Each line of the data must be written out again verbatim; no image belongs in the copy.

··· Information

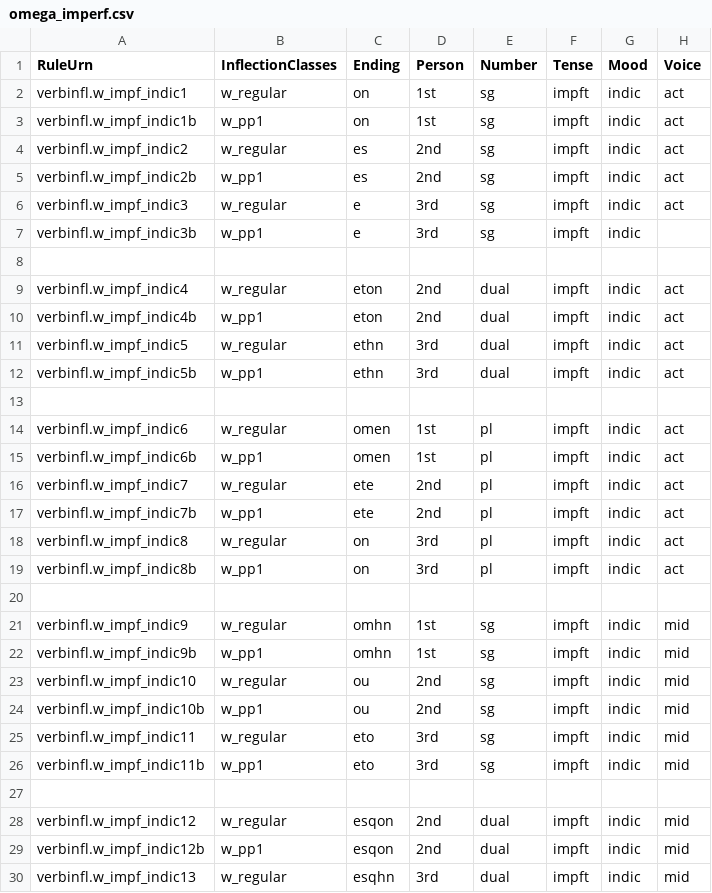
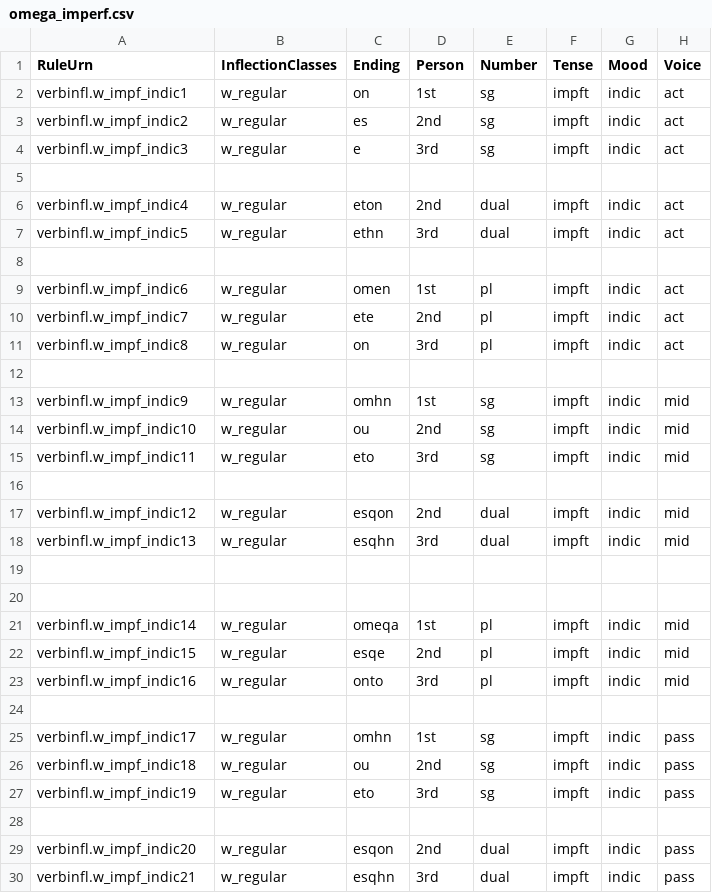
Before and after one commit to neelsmith/greeklang, a CSV file: morphology/sampledata/smyth/rules-csv/verbs/omega_imperf.csv, drawn as a sheet; only a part is shown; the shorter side is filled out with more unchanged rows; the diff covers the shown part only.

```diff
--- a/morphology/sampledata/smyth/rules-csv/verbs/omega_imperf.csv
+++ b/morphology/sampledata/smyth/rules-csv/verbs/omega_imperf.csv
@@ -2,29 +2,17 @@ RuleUrn,InflectionClasses,Ending,Person,Number,Tense,Mood,Voice
 verbinfl.w_impf_indic1,w_regular,on,1st,sg,impft,indic,act
-verbinfl.w_impf_indic1b,w_pp1,on,1st,sg,impft,indic,act
 verbinfl.w_impf_indic2,w_regular,es,2nd,sg,impft,indic,act
-verbinfl.w_impf_indic2b,w_pp1,es,2nd,sg,impft,indic,act
 verbinfl.w_impf_indic3,w_regular,e,3rd,sg,impft,indic,act
-verbinfl.w_impf_indic3b,w_pp1,e,3rd,sg,impft,indic,
 
 verbinfl.w_impf_indic4,w_regular,eton,2nd,dual,impft,indic,act
-verbinfl.w_impf_indic4b,w_pp1,eton,2nd,dual,impft,indic,act
 verbinfl.w_impf_indic5,w_regular,ethn,3rd,dual,impft,indic,act
-verbinfl.w_impf_indic5b,w_pp1,ethn,3rd,dual,impft,indic,act
 
 verbinfl.w_impf_indic6,w_regular,omen,1st,pl,impft,indic,act
-verbinfl.w_impf_indic6b,w_pp1,omen,1st,pl,impft,indic,act
 verbinfl.w_impf_indic7,w_regular,ete,2nd,pl,impft,indic,act
-verbinfl.w_impf_indic7b,w_pp1,ete,2nd,pl,impft,indic,act
 verbinfl.w_impf_indic8,w_regular,on,3rd,pl,impft,indic,act
-verbinfl.w_impf_indic8b,w_pp1,on,3rd,pl,impft,indic,act
 
 verbinfl.w_impf_indic9,w_regular,omhn,1st,sg,impft,indic,mid
-verbinfl.w_impf_indic9b,w_pp1,omhn,1st,sg,impft,indic,mid
 verbinfl.w_impf_indic10,w_regular,ou,2nd,sg,impft,indic,mid
-verbinfl.w_impf_indic10b,w_pp1,ou,2nd,sg,impft,indic,mid
 verbinfl.w_impf_indic11,w_regular,eto,3rd,sg,impft,indic,mid
-verbinfl.w_impf_indic11b,w_pp1,eto,3rd,sg,impft,indic,mid
 
 verbinfl.w_impf_indic12,w_regular,esqon,2nd,dual,impft,indic,mid
-verbinfl.w_impf_indic12b,w_pp1,esqon,2nd,dual,impft,indic,mid
 verbinfl.w_impf_indic13,w_regular,esqhn,3rd,dual,impft,indic,mid
```
Also changed, not shown: 12 removed rows elsewhere in this file, morphology/sampledata/smyth/rules-csv/verbs/omega_present_imptv.csv, morphology/sampledata/smyth/rules-csv/verbs/omega_present_indic.csv, 3 other files.
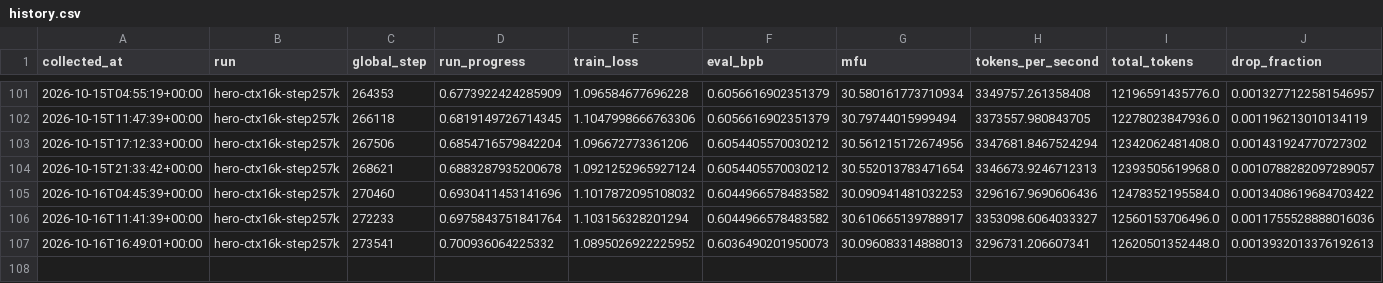
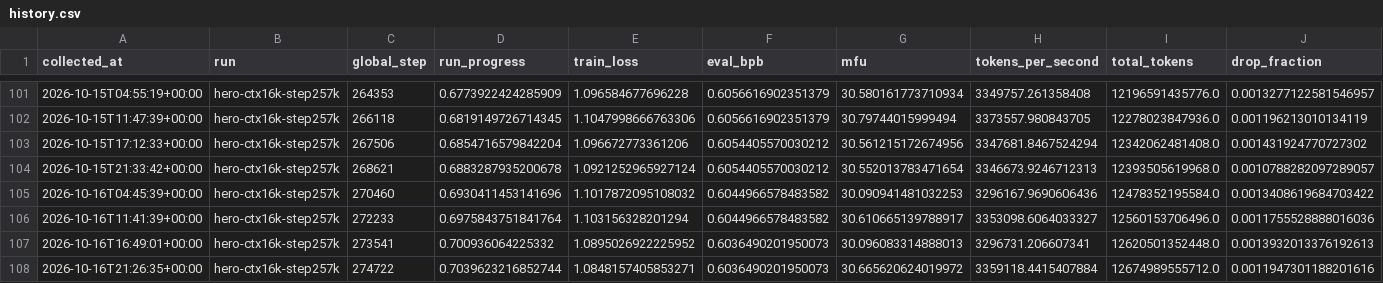
Before and after one commit to huzhe01/marin-run, a CSV file: data/history.csv, drawn as a sheet; only a part is shown, gaps mark what is left out; rows hold the shown columns only; the diff names each change by its address in the sheet, - before the commit and + after, or states it on an @@ line.

```diff
--- a/data/history.csv
+++ b/data/history.csv
+row 108: 2026-10-16T21:26:35+00:00 | hero-ctx16k-step257k | 274722 | 0.7039623216852744 | 1.0848157405853271 | 0.6036490201950073 | 30.665620624019972 | 3359118.4415407884 | 12674989555712.0 | 0.0011947301188201616
```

······

* **The answer**:
Before and after one commit to neelsmith/greeklang, a CSV file: morphology/sampledata/smyth/rules-csv/verbs/omega_imperf.csv, drawn as a sheet; only a part is shown; the shorter side is filled out with more unchanged rows; the diff covers the shown part only.

```diff
--- a/morphology/sampledata/smyth/rules-csv/verbs/omega_imperf.csv
+++ b/morphology/sampledata/smyth/rules-csv/verbs/omega_imperf.csv
@@ -2,29 +2,17 @@ RuleUrn,InflectionClasses,Ending,Person,Number,Tense,Mood,Voice
 verbinfl.w_impf_indic1,w_regular,on,1st,sg,impft,indic,act
-verbinfl.w_impf_indic1b,w_pp1,on,1st,sg,impft,indic,act
 verbinfl.w_impf_indic2,w_regular,es,2nd,sg,impft,indic,act
-verbinfl.w_impf_indic2b,w_pp1,es,2nd,sg,impft,indic,act
 verbinfl.w_impf_indic3,w_regular,e,3rd,sg,impft,indic,act
-verbinfl.w_impf_indic3b,w_pp1,e,3rd,sg,impft,indic,
 
 verbinfl.w_impf_indic4,w_regular,eton,2nd,dual,impft,indic,act
-verbinfl.w_impf_indic4b,w_pp1,eton,2nd,dual,impft,indic,act
 verbinfl.w_impf_indic5,w_regular,ethn,3rd,dual,impft,indic,act
-verbinfl.w_impf_indic5b,w_pp1,ethn,3rd,dual,impft,indic,act
 
 verbinfl.w_impf_indic6,w_regular,omen,1st,pl,impft,indic,act
-verbinfl.w_impf_indic6b,w_pp1,omen,1st,pl,impft,indic,act
 verbinfl.w_impf_indic7,w_regular,ete,2nd,pl,impft,indic,act
-verbinfl.w_impf_indic7b,w_pp1,ete,2nd,pl,impft,indic,act
 verbinfl.w_impf_indic8,w_regular,on,3rd,pl,impft,indic,act
-verbinfl.w_impf_indic8b,w_pp1,on,3rd,pl,impft,indic,act
 
 verbinfl.w_impf_indic9,w_regular,omhn,1st,sg,impft,indic,mid
-verbinfl.w_impf_indic9b,w_pp1,omhn,1st,sg,impft,indic,mid
 verbinfl.w_impf_indic10,w_regular,ou,2nd,sg,impft,indic,mid
-verbinfl.w_impf_indic10b,w_pp1,ou,2nd,sg,impft,indic,mid
 verbinfl.w_impf_indic11,w_regular,eto,3rd,sg,impft,indic,mid
-verbinfl.w_impf_indic11b,w_pp1,eto,3rd,sg,impft,indic,mid
 
 verbinfl.w_impf_indic12,w_regular,esqon,2nd,dual,impft,indic,mid
-verbinfl.w_impf_indic12b,w_pp1,esqon,2nd,dual,impft,indic,mid
 verbinfl.w_impf_indic13,w_regular,esqhn,3rd,dual,impft,indic,mid
```
Also changed, not shown: 12 removed rows elsewhere in this file, morphology/sampledata/smyth/rules-csv/verbs/omega_present_imptv.csv, morphology/sampledata/smyth/rules-csv/verbs/omega_present_indic.csv, 3 other files.
Before and after one commit to huzhe01/marin-run, a CSV file: data/history.csv, drawn as a sheet; only a part is shown, gaps mark what is left out; rows hold the shown columns only; the diff names each change by its address in the sheet, - before the commit and + after, or states it on an @@ line.

```diff
--- a/data/history.csv
+++ b/data/history.csv
+row 108: 2026-10-16T21:26:35+00:00 | hero-ctx16k-step257k | 274722 | 0.7039623216852744 | 1.0848157405853271 | 0.6036490201950073 | 30.665620624019972 | 3359118.4415407884 | 12674989555712.0 | 0.0011947301188201616
```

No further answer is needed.